THE National Film and Sound Archive of Australia (NFSA) is creating a new business model and organisational structure – and now plans a series of meetings and workshops with supporters and key stakeholders.
The aim of the sessions is to engage with the film, recorded sound and broadcast industries, as well as academia, the cultural sector, and community at large, about the future of the revered NFSA.
In the wake of comments from industry and the public, NFSA CEO Michael Loebenstein said, “It has been very encouraging to see how deeply people care about the national audio-visual collection as a fundamental piece of our national cultural heritage.
“We want to better understand our stakeholders’ expectations and hear their ideas, and for them to think how they can help the NFSA to remain strong and independent in a rapidly changing and challenging environment.
“These workshops represent an opportunity for us to show how seriously the NFSA takes its role and responsibilities, today and well into the future.”
Gabrielle Trainor, chair of the NFSA Board, agreed.
“We welcome the concern and support we have received,” Ms Trainor said. “We also welcome the opportunity to share our vision, hear from our stakeholders in person, respond to questions, explain the rationale behind the changes, and to engage in constructive discussion.”
Mr Loebenstein plans to share the new vision for the NFSA, and the draft strategic plan 2014/15 to 2016/17, as well as clarify the issues and concerns raised by participants.
Sessions will be held in Sydney, Melbourne, Canberra, Perth and Brisbane.

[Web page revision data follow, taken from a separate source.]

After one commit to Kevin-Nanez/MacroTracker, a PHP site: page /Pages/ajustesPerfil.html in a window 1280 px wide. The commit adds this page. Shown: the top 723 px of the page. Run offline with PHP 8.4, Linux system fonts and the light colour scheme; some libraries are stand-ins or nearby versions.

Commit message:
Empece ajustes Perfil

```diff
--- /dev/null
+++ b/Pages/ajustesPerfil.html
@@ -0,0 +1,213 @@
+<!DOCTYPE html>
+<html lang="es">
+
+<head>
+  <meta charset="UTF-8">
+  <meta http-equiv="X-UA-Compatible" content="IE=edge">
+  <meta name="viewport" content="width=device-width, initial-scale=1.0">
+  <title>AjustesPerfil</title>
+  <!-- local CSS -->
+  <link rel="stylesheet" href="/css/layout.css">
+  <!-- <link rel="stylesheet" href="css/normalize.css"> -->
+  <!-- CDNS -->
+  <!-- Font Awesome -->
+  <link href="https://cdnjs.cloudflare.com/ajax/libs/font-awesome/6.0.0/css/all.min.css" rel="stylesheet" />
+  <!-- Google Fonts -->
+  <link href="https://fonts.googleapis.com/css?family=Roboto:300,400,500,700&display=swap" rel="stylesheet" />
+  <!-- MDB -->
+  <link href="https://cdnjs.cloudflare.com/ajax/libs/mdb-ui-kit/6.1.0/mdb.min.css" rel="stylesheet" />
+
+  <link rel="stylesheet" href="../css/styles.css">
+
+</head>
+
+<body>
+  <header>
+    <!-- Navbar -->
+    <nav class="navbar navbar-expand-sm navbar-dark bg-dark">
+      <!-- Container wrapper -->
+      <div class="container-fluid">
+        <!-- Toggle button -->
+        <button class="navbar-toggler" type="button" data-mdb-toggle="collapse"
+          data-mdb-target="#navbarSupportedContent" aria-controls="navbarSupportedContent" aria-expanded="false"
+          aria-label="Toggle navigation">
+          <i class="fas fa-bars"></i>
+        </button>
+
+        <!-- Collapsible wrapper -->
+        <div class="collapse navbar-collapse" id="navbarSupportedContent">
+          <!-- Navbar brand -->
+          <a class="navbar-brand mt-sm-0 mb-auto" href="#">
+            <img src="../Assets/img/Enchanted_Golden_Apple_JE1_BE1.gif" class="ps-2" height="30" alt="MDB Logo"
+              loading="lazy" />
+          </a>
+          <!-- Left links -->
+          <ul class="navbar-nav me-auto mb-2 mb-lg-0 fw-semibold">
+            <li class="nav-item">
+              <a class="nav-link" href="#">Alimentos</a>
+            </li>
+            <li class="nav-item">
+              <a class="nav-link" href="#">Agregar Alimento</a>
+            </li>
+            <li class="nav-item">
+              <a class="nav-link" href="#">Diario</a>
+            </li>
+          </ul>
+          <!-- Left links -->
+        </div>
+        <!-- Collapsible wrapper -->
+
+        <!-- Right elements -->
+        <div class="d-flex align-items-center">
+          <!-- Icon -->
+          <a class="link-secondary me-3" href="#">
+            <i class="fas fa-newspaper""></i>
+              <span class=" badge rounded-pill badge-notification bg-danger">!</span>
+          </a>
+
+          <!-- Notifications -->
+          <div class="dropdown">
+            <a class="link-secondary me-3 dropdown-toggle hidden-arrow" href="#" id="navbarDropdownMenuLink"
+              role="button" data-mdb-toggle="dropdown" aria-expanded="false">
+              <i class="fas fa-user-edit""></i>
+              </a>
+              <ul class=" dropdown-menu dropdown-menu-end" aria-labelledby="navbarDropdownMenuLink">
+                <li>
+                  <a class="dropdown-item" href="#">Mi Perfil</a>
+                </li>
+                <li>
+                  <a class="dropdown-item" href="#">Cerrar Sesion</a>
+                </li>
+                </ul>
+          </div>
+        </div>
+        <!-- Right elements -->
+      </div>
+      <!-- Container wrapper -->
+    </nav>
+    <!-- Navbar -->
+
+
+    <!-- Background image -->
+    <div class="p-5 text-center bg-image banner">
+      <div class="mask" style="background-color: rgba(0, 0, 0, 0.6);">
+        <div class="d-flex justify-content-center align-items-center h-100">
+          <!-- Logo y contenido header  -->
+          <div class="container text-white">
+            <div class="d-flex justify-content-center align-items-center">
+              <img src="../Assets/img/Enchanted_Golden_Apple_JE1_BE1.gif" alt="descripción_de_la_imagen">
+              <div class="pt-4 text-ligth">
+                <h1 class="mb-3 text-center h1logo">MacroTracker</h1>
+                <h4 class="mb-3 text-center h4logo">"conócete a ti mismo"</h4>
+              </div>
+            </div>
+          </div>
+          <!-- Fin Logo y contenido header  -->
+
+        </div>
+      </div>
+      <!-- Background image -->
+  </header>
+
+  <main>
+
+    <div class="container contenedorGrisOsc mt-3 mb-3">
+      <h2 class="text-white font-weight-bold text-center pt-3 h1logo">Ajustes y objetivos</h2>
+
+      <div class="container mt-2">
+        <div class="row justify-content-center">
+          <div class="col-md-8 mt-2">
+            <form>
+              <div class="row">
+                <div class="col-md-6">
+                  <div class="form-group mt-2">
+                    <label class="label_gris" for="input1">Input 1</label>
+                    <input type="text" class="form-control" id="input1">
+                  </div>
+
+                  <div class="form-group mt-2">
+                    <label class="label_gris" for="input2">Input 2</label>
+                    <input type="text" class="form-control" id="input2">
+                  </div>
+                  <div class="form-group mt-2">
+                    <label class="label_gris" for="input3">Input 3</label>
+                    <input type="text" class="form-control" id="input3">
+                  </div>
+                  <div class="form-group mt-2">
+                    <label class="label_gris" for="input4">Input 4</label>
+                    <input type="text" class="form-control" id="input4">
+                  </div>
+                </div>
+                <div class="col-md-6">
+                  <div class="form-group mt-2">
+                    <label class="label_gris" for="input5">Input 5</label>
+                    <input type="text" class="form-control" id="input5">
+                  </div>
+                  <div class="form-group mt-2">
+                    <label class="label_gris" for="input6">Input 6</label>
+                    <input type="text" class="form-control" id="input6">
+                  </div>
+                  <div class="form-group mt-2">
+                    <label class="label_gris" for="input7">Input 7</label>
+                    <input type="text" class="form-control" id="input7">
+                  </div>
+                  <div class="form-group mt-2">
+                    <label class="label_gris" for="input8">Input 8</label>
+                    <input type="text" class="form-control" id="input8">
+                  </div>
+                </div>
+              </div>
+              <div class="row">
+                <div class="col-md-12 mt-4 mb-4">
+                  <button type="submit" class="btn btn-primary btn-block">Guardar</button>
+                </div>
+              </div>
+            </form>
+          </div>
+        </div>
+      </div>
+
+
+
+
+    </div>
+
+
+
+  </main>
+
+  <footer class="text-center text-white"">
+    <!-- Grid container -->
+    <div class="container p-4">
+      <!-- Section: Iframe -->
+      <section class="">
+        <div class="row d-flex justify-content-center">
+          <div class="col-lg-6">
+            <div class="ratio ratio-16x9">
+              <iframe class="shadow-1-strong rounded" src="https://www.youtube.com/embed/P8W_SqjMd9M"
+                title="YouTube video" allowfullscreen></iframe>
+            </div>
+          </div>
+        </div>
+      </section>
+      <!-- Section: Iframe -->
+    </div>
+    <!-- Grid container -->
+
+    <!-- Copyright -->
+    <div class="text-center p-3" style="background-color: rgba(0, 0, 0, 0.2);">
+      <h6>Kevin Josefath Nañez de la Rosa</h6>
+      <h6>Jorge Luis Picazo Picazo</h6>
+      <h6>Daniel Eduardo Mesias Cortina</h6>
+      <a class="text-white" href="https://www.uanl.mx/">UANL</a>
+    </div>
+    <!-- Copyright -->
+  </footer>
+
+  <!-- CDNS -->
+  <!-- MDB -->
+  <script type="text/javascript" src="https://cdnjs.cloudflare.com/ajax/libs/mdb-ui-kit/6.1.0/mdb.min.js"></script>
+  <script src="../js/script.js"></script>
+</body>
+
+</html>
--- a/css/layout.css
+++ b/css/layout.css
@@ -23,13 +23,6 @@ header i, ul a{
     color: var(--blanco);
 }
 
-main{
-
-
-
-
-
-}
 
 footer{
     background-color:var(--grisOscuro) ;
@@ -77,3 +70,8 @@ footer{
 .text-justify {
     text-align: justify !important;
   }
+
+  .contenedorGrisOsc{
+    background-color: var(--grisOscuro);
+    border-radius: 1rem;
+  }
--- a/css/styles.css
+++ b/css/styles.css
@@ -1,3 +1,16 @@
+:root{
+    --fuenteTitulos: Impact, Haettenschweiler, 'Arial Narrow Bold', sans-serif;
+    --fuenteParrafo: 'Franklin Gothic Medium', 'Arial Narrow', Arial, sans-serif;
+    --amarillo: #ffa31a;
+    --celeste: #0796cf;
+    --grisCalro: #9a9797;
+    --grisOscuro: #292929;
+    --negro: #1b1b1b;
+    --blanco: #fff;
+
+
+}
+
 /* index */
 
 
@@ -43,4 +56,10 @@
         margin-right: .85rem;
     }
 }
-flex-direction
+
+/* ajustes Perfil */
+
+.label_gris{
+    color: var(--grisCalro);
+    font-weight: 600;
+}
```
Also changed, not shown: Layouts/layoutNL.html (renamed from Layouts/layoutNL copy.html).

The exact dates, times and venues will be published on the NFSA website.